■ **TASK TO CARRY OUT**: This exercise calls for retyping every line below exactly, with the images omitted.

[SOURCE MATERIAL Boundary: Start]

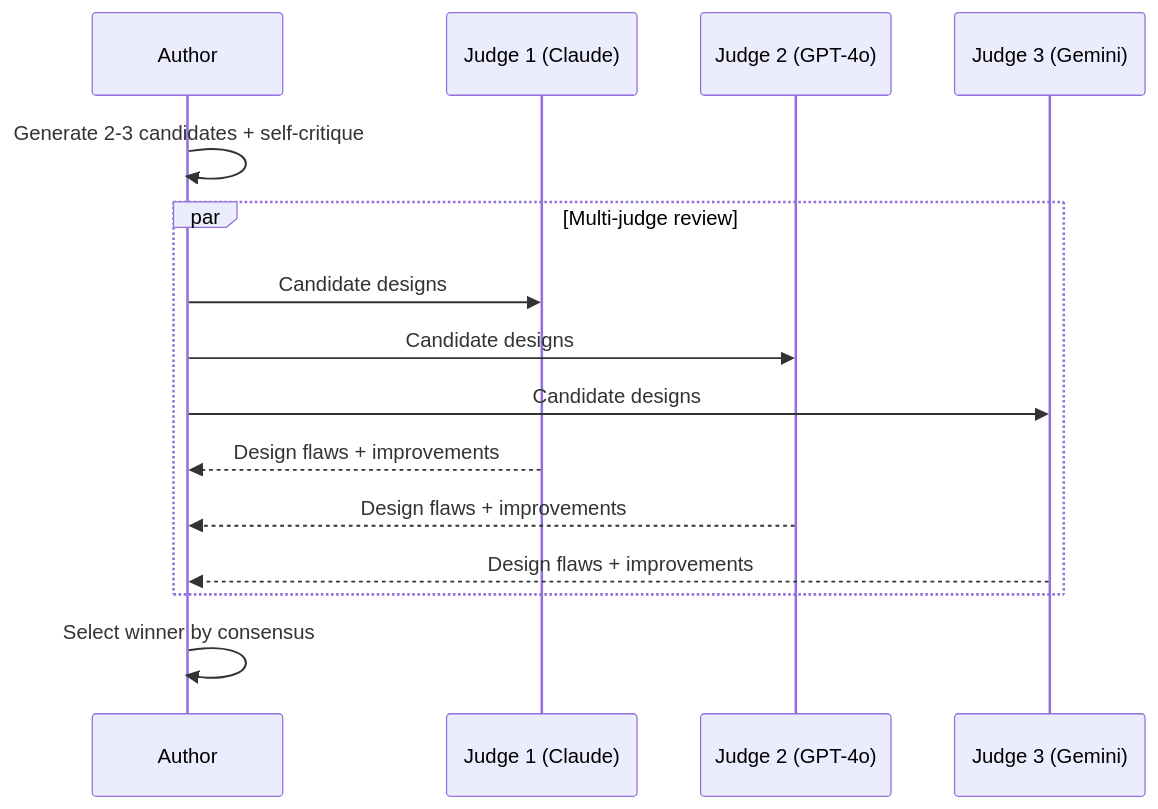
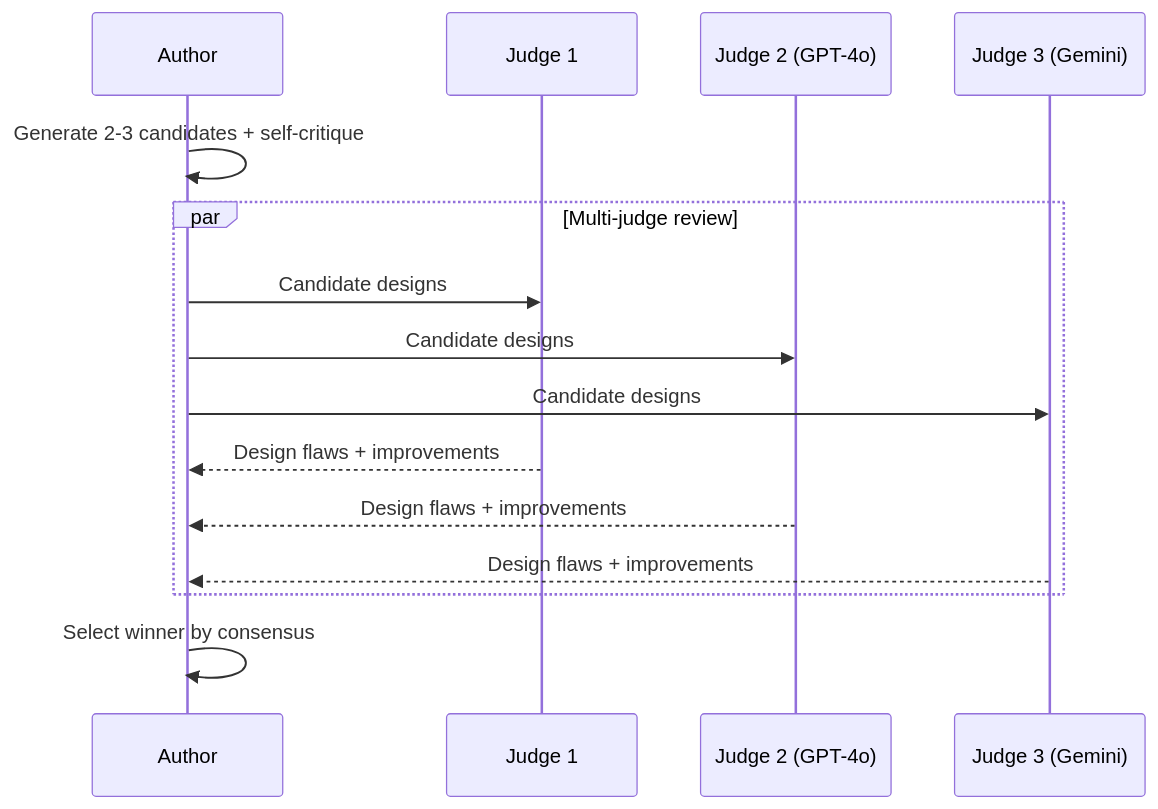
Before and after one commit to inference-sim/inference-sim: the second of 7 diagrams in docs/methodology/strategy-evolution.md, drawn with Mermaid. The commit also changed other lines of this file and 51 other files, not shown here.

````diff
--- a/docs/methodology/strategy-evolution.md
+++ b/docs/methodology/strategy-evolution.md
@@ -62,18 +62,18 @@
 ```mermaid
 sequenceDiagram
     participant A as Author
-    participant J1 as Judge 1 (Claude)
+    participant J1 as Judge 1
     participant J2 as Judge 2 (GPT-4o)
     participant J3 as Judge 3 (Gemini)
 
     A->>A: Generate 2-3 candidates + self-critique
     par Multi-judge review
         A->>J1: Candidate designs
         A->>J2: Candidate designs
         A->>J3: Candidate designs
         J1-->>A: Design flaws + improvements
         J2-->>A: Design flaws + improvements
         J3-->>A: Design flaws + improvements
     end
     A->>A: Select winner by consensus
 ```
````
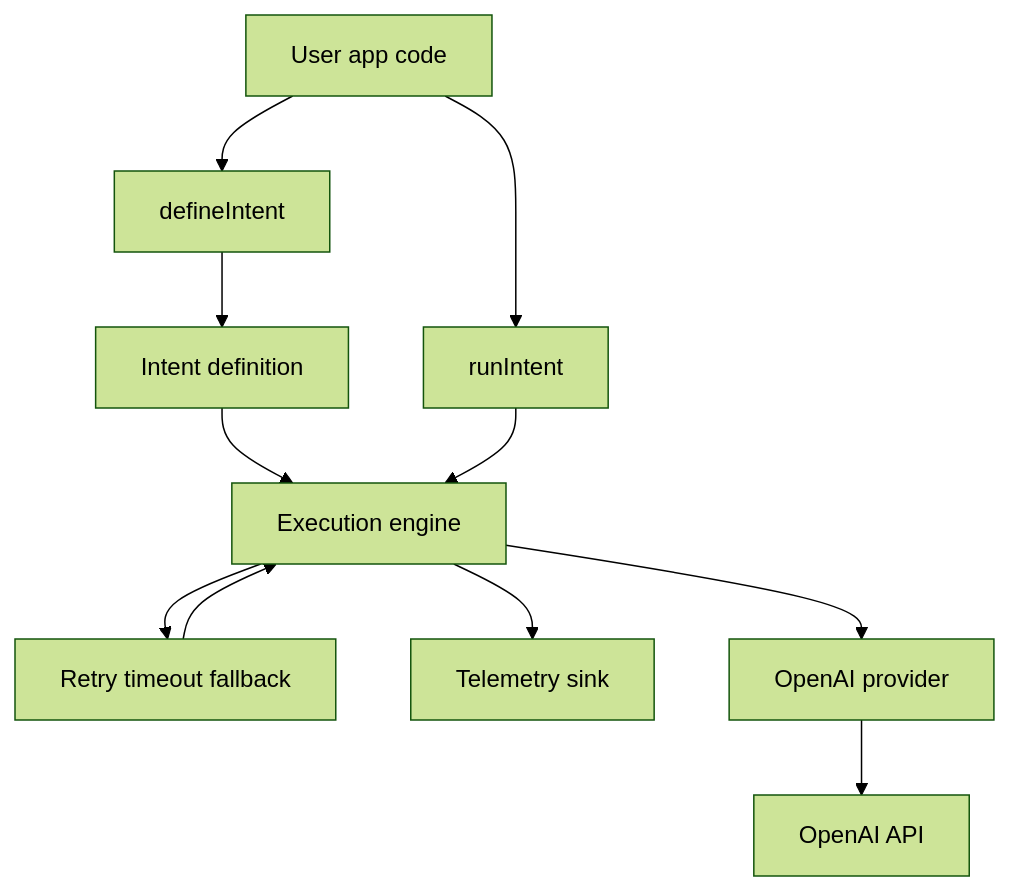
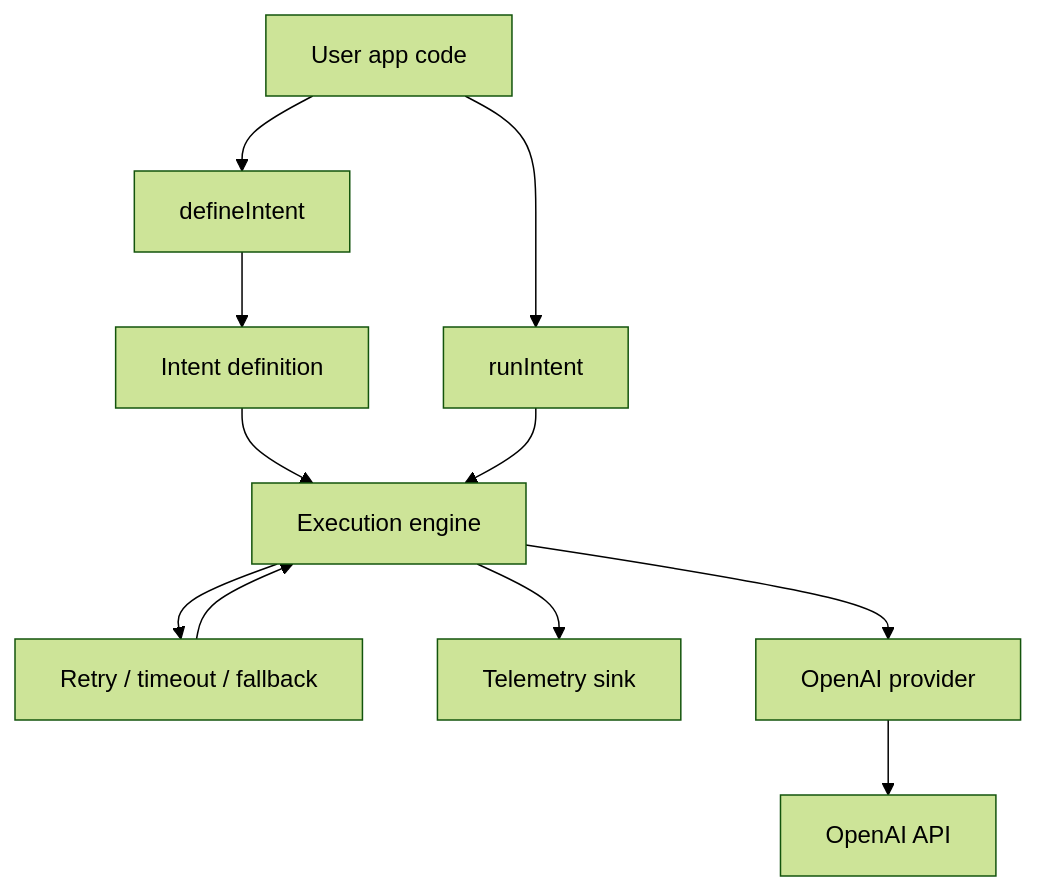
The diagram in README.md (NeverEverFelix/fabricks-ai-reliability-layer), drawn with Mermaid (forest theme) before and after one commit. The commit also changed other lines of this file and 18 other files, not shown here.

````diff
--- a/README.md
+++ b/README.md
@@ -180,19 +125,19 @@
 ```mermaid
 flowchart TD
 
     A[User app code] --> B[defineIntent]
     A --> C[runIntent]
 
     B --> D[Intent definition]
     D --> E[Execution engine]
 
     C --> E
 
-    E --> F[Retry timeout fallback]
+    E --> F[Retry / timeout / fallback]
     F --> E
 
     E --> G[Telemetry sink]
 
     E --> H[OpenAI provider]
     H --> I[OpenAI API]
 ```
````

[SOURCE MATERIAL Boundary: End]

■ **OUTPUT OF THE TASK**:
Before and after one commit to inference-sim/inference-sim: the second of 7 diagrams in docs/methodology/strategy-evolution.md, drawn with Mermaid. The commit also changed other lines of this file and 51 other files, not shown here.

````diff
--- a/docs/methodology/strategy-evolution.md
+++ b/docs/methodology/strategy-evolution.md
@@ -62,18 +62,18 @@
 ```mermaid
 sequenceDiagram
     participant A as Author
-    participant J1 as Judge 1 (Claude)
+    participant J1 as Judge 1
     participant J2 as Judge 2 (GPT-4o)
     participant J3 as Judge 3 (Gemini)
 
     A->>A: Generate 2-3 candidates + self-critique
     par Multi-judge review
         A->>J1: Candidate designs
         A->>J2: Candidate designs
         A->>J3: Candidate designs
         J1-->>A: Design flaws + improvements
         J2-->>A: Design flaws + improvements
         J3-->>A: Design flaws + improvements
     end
     A->>A: Select winner by consensus
 ```
````
The diagram in README.md (NeverEverFelix/fabricks-ai-reliability-layer), drawn with Mermaid (forest theme) before and after one commit. The commit also changed other lines of this file and 18 other files, not shown here.

````diff
--- a/README.md
+++ b/README.md
@@ -180,19 +125,19 @@
 ```mermaid
 flowchart TD
 
     A[User app code] --> B[defineIntent]
     A --> C[runIntent]
 
     B --> D[Intent definition]
     D --> E[Execution engine]
 
     C --> E
 
-    E --> F[Retry timeout fallback]
+    E --> F[Retry / timeout / fallback]
     F --> E
 
     E --> G[Telemetry sink]
 
     E --> H[OpenAI provider]
     H --> I[OpenAI API]
 ```
````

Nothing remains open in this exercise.